On the same night USC students voiced their opinions at an Expo Line Construction Authority Board meeting about the benefits of the new light rail, the board voted unanimously to extend the line from Downtown to Santa Monica.
Undergraduate Student Government President Holden Slusher and about eight other students went to the meeting to lobby for passage of phase two of the light rail. Phase one, which extends from Downtown to Culver City and runs along USC’s main campus, had already been approved.
Later, after students and other advocates had spoken, the board voted 6-0 to extend the rail the seven miles from Culver City to Colorado Avenue and Fourth Street, in the heart of Santa Monica.
The public meeting lasted several hours, as hundreds of residents and students voiced their support for or concerns about phase two of the Expo line project.
Though Slusher did not get a chance to speak at the hearing, he said it was good that other students went and made their voices heard as he believes this issue is important to students.
“We need a way to get around the city,” Slusher said after the meeting.
Officials hope construction will begin on the Santa Monica portion of the line later this year.
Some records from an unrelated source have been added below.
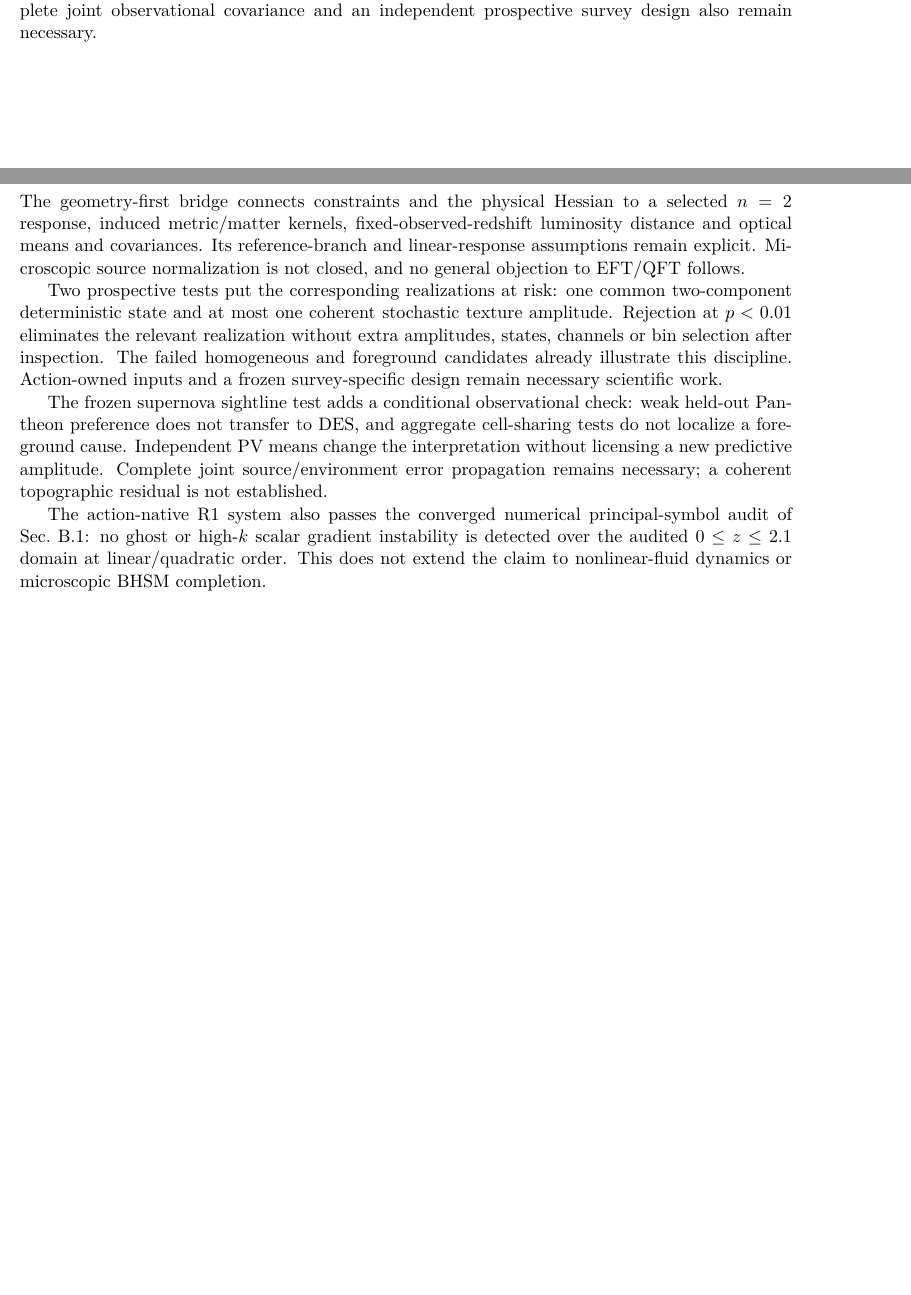
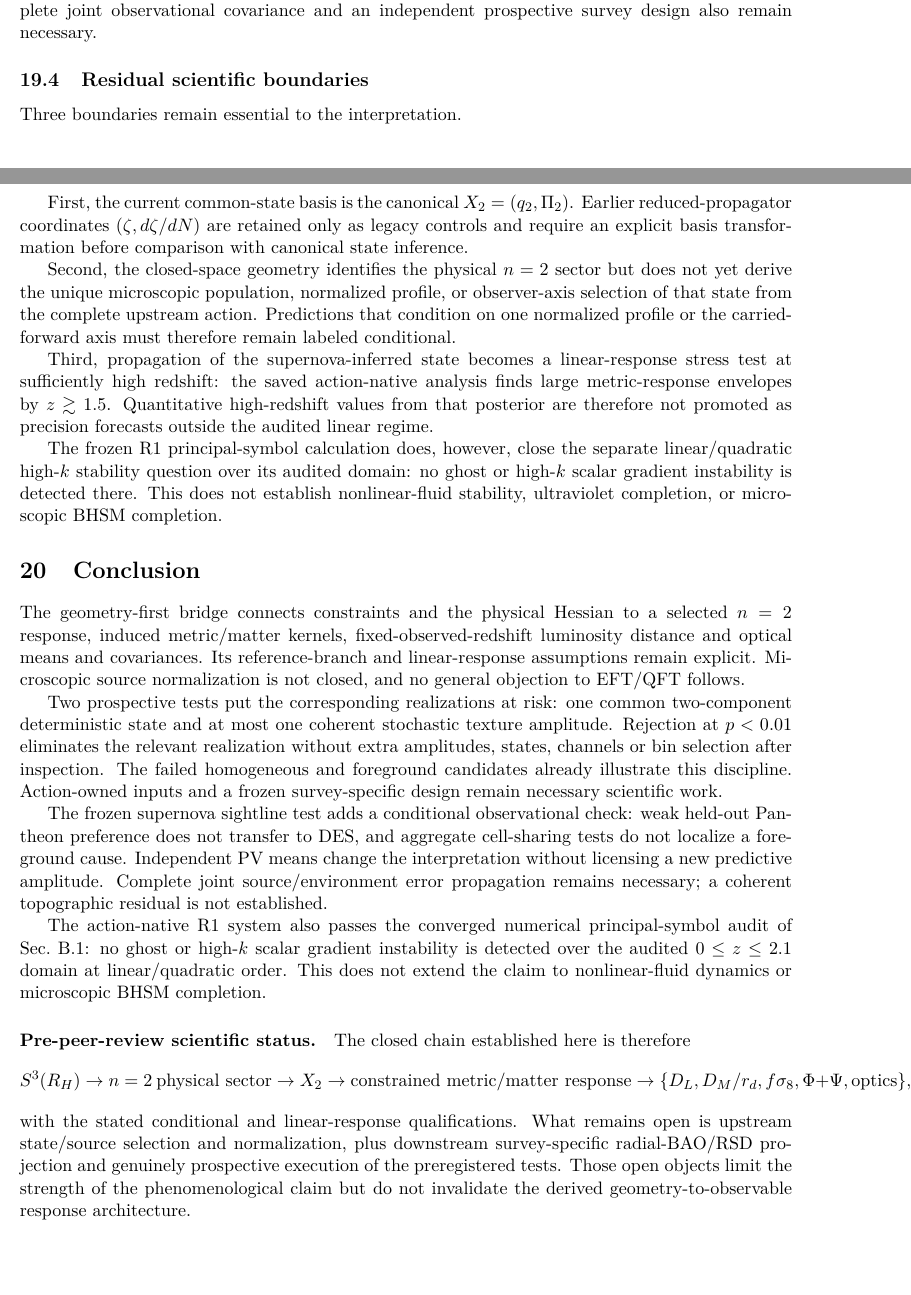
Before and after one commit to ncarberry64/Manuscript-Generation, a LaTeX paper (manuscript/main.tex, which reads manuscript/sections/09_geometry_first_conclusion.tex, manuscript/sections/10_discussion.tex): two parts of pages 26 and 27 of 47 before the commit and two parts of pages 27 and 28 of 48 after it, joined at a grey line, cut so that both start at the same text, the shorter picture padded with empty space. Compiled offline with pdfLaTeX.

Commit message:
cosmology: harden geometry-to-prediction claims for peer review

```diff
--- a/manuscript/sections/09_geometry_first_conclusion.tex
+++ b/manuscript/sections/09_geometry_first_conclusion.tex
@@ -23,3 +23,20 @@ a coherent topographic residual is not established.
 
 % R1_GRADIENT_DISPERSION_CONCLUSION_V1
 The action-native R1 system also passes the converged numerical principal-symbol audit of Sec.~\ref{sec:action-native-gradient-dispersion}: no ghost or high-$k$ scalar gradient instability is detected over the audited $0\le z\le2.1$ domain at linear/quadratic order. This does not extend the claim to nonlinear-fluid dynamics or microscopic BHSM completion.
+
+% BEGIN PRE_PEER_REVIEW_CONCLUSION_V1
+\paragraph{Pre-peer-review scientific status.}
+The closed chain established here is therefore
+\[
+S^3(R_H)\rightarrow n=2\ {\rm physical\ sector}
+\rightarrow X_2
+\rightarrow {\rm constrained\ metric/matter\ response}
+\rightarrow \{D_L,D_M/r_d,f\sigma_8,\Phi+\Psi,\mathrm{optics}\},
+\]
+with the stated conditional and linear-response qualifications.
+What remains open is upstream state/source selection and normalization, plus
+downstream survey-specific radial-BAO/RSD projection and genuinely
+prospective execution of the preregistered tests.  Those open objects limit
+the strength of the phenomenological claim but do not invalidate the derived
+geometry-to-observable response architecture.
+% END PRE_PEER_REVIEW_CONCLUSION_V1
--- a/manuscript/sections/10_discussion.tex
+++ b/manuscript/sections/10_discussion.tex
@@ -51,3 +51,32 @@ It would not establish empirical success of complete BHSM cosmology.
 Full matter--radiation backreaction, an independently selected normalized
 state direction, complete joint observational covariance and an independent
 prospective survey design also remain necessary.
+
+% BEGIN PRE_PEER_REVIEW_SCOPE_V1
+\subsection{Residual scientific boundaries}
+Three boundaries remain essential to the interpretation.
+
+First, the current common-state basis is the canonical
+$X_2=(q_2,\Pi_2)$.  Earlier reduced-propagator coordinates
+$(\zeta,d\zeta/dN)$ are retained only as legacy controls and require an
+explicit basis transformation before comparison with canonical state
+inference.
+
+Second, the closed-space geometry identifies the physical $n=2$ sector but
+does not yet derive the unique microscopic population, normalized profile, or
+observer-axis selection of that state from the complete upstream action.
+Predictions that condition on one normalized profile or the carried-forward
+axis must therefore remain labeled conditional.
+
+Third, propagation of the supernova-inferred state becomes a linear-response
+stress test at sufficiently high redshift: the saved action-native analysis
+finds large metric-response envelopes by $z\gtrsim1.5$.  Quantitative
+high-redshift values from that posterior are therefore not promoted as
+precision forecasts outside the audited linear regime.
+
+The frozen R1 principal-symbol calculation does, however, close the separate
+linear/quadratic high-$k$ stability question over its audited domain: no ghost
+or high-$k$ scalar gradient instability is detected there.  This does not
+establish nonlinear-fluid stability, ultraviolet completion, or microscopic
+BHSM completion.
+% END PRE_PEER_REVIEW_SCOPE_V1
```
Also changed, not shown: docs/PRE_PEER_REVIEW_SCIENCE_HARDENING_V1.md (added, +29 -0 lines), manuscript/sections/04al_r1_n2_luminosity_distance_kernel.tex (+13 -0 lines), manuscript/sections/07_predictions_falsification.tex (+24 -0 lines).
Construction on the Downtown to Culver City portion is already underway.
“It’s a really great thing for students,” said Helen Moser, USG director of Campus Affairs. “Santa Monica is a really big draw.”
Representatives for Expo Rail reached out to students at USC and UCLA, asking them to show support for phase two at Thursday’s meeting. Moser helped organize a group of students from USG and other campus organizations to speak about the impact Expo Line would have on students.
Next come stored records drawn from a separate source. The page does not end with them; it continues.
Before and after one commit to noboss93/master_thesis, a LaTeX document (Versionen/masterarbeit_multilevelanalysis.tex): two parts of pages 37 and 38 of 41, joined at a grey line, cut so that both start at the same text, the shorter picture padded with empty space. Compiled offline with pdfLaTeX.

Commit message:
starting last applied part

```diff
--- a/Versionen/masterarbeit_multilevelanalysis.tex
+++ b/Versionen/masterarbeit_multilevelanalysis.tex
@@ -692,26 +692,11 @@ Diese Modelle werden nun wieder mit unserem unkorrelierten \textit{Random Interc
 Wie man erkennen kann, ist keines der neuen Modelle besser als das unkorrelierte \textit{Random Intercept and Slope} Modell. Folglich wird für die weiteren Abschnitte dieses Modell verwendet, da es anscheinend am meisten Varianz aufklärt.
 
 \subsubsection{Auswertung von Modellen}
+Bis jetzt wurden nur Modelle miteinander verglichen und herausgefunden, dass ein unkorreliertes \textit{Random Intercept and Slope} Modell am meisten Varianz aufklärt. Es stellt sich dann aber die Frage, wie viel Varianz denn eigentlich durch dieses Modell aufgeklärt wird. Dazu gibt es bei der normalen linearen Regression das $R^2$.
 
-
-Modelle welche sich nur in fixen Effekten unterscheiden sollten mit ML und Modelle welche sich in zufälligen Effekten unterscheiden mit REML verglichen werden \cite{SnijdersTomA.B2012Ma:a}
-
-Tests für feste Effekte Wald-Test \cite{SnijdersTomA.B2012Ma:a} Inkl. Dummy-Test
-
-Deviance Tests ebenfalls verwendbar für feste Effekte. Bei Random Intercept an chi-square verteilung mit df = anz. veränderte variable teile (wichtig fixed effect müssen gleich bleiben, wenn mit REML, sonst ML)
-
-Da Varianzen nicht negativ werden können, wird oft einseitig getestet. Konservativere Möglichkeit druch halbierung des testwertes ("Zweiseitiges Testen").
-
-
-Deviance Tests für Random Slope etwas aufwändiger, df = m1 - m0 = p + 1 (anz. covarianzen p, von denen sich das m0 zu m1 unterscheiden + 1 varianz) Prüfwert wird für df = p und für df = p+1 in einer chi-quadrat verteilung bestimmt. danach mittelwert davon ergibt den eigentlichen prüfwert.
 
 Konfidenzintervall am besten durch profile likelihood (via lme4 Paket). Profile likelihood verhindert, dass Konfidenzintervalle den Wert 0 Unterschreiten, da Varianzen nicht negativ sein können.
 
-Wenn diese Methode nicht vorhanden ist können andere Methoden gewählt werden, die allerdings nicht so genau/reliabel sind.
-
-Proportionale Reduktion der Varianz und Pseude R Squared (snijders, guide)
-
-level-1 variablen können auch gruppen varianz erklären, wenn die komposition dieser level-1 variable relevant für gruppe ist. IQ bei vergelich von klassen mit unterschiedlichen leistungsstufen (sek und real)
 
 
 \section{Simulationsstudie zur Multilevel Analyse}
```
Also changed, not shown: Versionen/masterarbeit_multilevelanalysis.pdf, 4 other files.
“This is obviously a great benefit to the students and the faculty,” said Samantha Bricker, chief operating officer of the Expo Line Construction Authority. “It will connect Downtown to Santa Monica and provide linkages to other transportation centers. It will also bring people into the USC Exposition Park area and provide an alternative to the 10 Freeway.”
Some who attended Thursday’s hearing said they worried that at-grade crossings at busy intersections would be dangerous. Others fretted that the crossings would create traffic jams in already congested areas. Officials are considering raising the line above some intersections, which would cost millions of dollars.
The extension will cost an estimated $1.5 billion, funding officials say they’ve already secured from local and state sources. They hope to have the Culver City to Santa Monica portion running by 2015.
“I think the Expo Line will be really great for ’SC students, and I hope that they do extend it out to Santa Monica,” said Madeline Azevedo, a freshman majoring in business administration. “There is so much to do out there, but without a car, it’s almost impossible to get there.”
Azevedo also said she would be interested in taking the train because of its low environmental impact.
Moser said, “We live in this amazing city, and it’s important that students are able to explore it.”
Whitney Blaine contributed to this report.
Have you ever taken a bus westward in LA to either the coastline or UCLA? When you do, let me know how that journey goes.
You’re absolutely right about the traffic. The authority should have demanded more money be invested so that the line could have been elevated rather than at-grade. Unfortunately, in this city, we have to settle for what we can get it or so it seems.
Tommy.. people that want to go to the Bay Area that badly will find a way. In the meanwhile people that have to drive around USC will have to deal with annoying traffic and roads that mess up their cars so that some student can take a train to Santa Monica instead of the bus like everyone else.
This is great news for USC students.
Also, I cannot wait till the high speed rail is completed. Then USC students can hop on the expo line, go to Union Station, get on the high speed, then San Francisco here we come. Though, the high speed will not be here till 2020, it will still be a great thing for the university, LA, and the bay area.